Family, Intensity, and Loyalty

How Navy Women’s Hockey is breaking molds and on track for Nationals

By: Jack Thoene

The Navy Women’s Hockey team is a program less than a decade old and boasts a roster where less than 50% of the team ever stood on the ice before their freshman year.  This year, for the first time ever, the American Collegiate Hockey Association’s National tournament has the Navy women on their radar. While the women still have progress to make, they are within scoring range of the National Tournament and are eagerly awaiting the release of the regular season standings scheduled for 26 February. Visit ACHA to see the schedule. 

Celebrations: This team's had a few

Upon their arrival, more than a few heads are going to turn- not because of their hockey style, but because of their lifestyle. Simply put, the soon to be junior officers in the United States Navy and Marine Corps don’t put the game of hockey at the top of their priority list. That spot is reserved for each other. They are a family, through and through, headed by their Captain, Claire Clark. “The defining element of this program is the team culture. Our success on the ice this season is a direct product of a team environment where selflessness and loyalty are valued above all else. The game itself is infinitely more fun when we just get out there to play for each other and nothing else” says the ever smiling leader Claire. Liz Cameron, a second class Midshipman, turned down a walk-on varsity soccer team position saying “I grew up playing soccer and the thought of playing hockey never crossed my mind.  When the Captain of the hockey team my plebe year, a 1/C in my company, offered to throw me in skates, I was hesitant.  The instant I walked into the locker room I knew something about this team was different.  It wasn’t about the hockey.  Sure, the hockey brings the group of girls together, but we are a team of sisters because we care about the person under the gear.”    

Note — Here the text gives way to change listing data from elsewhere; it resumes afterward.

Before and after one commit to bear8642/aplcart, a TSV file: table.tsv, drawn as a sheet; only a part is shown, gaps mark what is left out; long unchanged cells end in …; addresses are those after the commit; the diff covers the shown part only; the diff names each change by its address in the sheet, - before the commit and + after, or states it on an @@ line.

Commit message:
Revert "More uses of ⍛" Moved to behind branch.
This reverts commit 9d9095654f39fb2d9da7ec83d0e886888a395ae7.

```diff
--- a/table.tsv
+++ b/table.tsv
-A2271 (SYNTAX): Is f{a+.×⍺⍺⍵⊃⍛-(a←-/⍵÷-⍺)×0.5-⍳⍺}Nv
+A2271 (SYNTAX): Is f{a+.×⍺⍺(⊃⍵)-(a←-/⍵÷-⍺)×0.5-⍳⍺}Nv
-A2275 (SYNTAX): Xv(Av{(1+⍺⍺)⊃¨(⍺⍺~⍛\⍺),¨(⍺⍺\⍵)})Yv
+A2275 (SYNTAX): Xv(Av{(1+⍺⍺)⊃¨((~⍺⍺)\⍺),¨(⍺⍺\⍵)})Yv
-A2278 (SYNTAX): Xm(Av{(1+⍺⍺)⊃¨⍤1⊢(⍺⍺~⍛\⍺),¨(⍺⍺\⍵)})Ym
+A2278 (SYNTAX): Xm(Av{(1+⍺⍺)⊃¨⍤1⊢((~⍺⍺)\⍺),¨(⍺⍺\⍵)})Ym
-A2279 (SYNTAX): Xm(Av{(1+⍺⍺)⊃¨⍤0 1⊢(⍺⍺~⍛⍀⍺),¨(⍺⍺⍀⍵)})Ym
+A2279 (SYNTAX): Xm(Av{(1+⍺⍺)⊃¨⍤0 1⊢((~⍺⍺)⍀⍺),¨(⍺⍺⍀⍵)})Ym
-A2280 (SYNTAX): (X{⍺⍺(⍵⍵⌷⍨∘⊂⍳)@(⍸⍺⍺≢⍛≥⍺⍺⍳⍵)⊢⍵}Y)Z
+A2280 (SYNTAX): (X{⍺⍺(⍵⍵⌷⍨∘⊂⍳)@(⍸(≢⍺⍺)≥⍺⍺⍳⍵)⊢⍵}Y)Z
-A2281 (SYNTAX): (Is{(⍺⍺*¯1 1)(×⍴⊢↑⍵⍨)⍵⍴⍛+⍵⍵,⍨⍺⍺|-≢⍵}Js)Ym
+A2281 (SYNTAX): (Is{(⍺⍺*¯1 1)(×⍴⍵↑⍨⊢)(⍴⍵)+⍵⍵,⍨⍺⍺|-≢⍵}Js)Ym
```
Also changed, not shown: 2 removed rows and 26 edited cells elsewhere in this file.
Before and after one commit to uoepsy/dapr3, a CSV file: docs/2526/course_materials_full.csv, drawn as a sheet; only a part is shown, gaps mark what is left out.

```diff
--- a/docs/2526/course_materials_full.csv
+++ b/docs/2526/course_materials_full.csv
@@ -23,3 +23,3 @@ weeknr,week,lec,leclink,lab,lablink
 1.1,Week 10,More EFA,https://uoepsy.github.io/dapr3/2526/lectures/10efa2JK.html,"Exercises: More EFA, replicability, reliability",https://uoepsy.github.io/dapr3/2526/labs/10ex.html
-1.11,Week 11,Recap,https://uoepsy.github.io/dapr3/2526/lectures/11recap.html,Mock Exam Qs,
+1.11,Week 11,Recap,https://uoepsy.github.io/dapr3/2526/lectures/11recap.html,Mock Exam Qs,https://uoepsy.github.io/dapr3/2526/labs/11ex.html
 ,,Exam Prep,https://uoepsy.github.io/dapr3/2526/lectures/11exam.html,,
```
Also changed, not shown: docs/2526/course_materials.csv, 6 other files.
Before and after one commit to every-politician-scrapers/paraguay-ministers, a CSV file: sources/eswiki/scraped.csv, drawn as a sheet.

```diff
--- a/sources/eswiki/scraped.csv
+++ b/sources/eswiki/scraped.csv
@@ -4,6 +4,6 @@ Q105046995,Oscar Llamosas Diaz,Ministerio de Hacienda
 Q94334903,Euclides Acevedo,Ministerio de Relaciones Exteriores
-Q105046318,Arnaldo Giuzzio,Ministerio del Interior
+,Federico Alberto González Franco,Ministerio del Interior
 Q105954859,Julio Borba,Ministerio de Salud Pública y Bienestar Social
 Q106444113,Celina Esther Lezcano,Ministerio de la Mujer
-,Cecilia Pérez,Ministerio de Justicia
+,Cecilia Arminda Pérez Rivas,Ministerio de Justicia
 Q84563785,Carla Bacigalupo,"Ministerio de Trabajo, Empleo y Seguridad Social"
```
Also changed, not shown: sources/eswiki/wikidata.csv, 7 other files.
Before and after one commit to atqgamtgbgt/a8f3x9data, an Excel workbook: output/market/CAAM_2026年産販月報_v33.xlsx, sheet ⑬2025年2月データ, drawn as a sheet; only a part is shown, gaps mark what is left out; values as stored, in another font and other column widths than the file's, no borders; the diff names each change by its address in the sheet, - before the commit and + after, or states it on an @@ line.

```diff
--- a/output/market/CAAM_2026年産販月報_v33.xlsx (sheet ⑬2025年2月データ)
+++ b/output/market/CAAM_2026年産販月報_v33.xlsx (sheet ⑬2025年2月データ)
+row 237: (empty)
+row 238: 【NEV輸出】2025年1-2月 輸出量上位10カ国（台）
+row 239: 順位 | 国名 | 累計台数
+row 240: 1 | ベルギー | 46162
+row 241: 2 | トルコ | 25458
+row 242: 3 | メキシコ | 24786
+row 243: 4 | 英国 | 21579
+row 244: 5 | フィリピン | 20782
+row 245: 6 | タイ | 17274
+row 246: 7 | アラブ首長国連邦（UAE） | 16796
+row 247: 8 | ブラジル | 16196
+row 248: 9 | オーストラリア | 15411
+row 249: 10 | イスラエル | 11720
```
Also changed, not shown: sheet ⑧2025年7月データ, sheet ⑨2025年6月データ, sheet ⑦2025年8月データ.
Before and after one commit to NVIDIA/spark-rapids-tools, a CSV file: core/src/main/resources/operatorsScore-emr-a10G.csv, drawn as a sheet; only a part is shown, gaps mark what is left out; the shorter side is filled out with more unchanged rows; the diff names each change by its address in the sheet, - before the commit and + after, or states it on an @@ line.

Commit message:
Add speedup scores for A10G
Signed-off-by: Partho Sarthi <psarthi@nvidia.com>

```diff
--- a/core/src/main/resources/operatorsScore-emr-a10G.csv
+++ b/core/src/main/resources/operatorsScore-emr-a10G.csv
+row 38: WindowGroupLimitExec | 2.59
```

It's important to know how to have fun too

When observing the team from the sidelines and bleachers, the program is clearly a strong regional competitor even considering that the majority of the girls have skated less than 3 years. The team only just made “club” status, and only two years ago, they dressed out in an industrial concrete back room with no place to store their cold, wet gear. They soon graduated to a conference room, eventually finding a home in the locker room they have now. At first glance, this team’s rapid development and competitive successes are hard to believe, this team shouldn’t be the nationals bound team they are. Yet here they are, establishing their legitimacy as a high-caliber team by putting up fights and even defeating girls who are quite literally twice their size. 

The team is breaking down size barriers and establishing themselves as legitimate and high-caliber

What makes them different, of course, is what happens on the benches and in the locker rooms, and even back inside Bancroft Hall. The team fosters a nurturing atmosphere, one of mentorship and benevolence, bestowing hard-won wisdom upon the lower class as they mature. When each girl gets on the ice, she doesn’t have to worry about what’s going on in her personal life. No matter what, her teammates have her back. It’s not about hockey; it’s about learning life and basic leadership through hockey. The unique thing about them is that their competitive drive already governs their behavior on and off the ice, thanks to the selection process of the Academy. The team culture need only mold, not forge, the girls to create intense loyalty to one another and their team, fostering a teamwork mentality coaches can only wish for. Don’t be mistaken, the girls may be loud, vivacious, compassionate, and unassuming- but if you step on the ice on any given day, they’ll show you the Navy Women’s Hockey way.

 

© 2012 United States Naval Academy Alumni Association & Foundation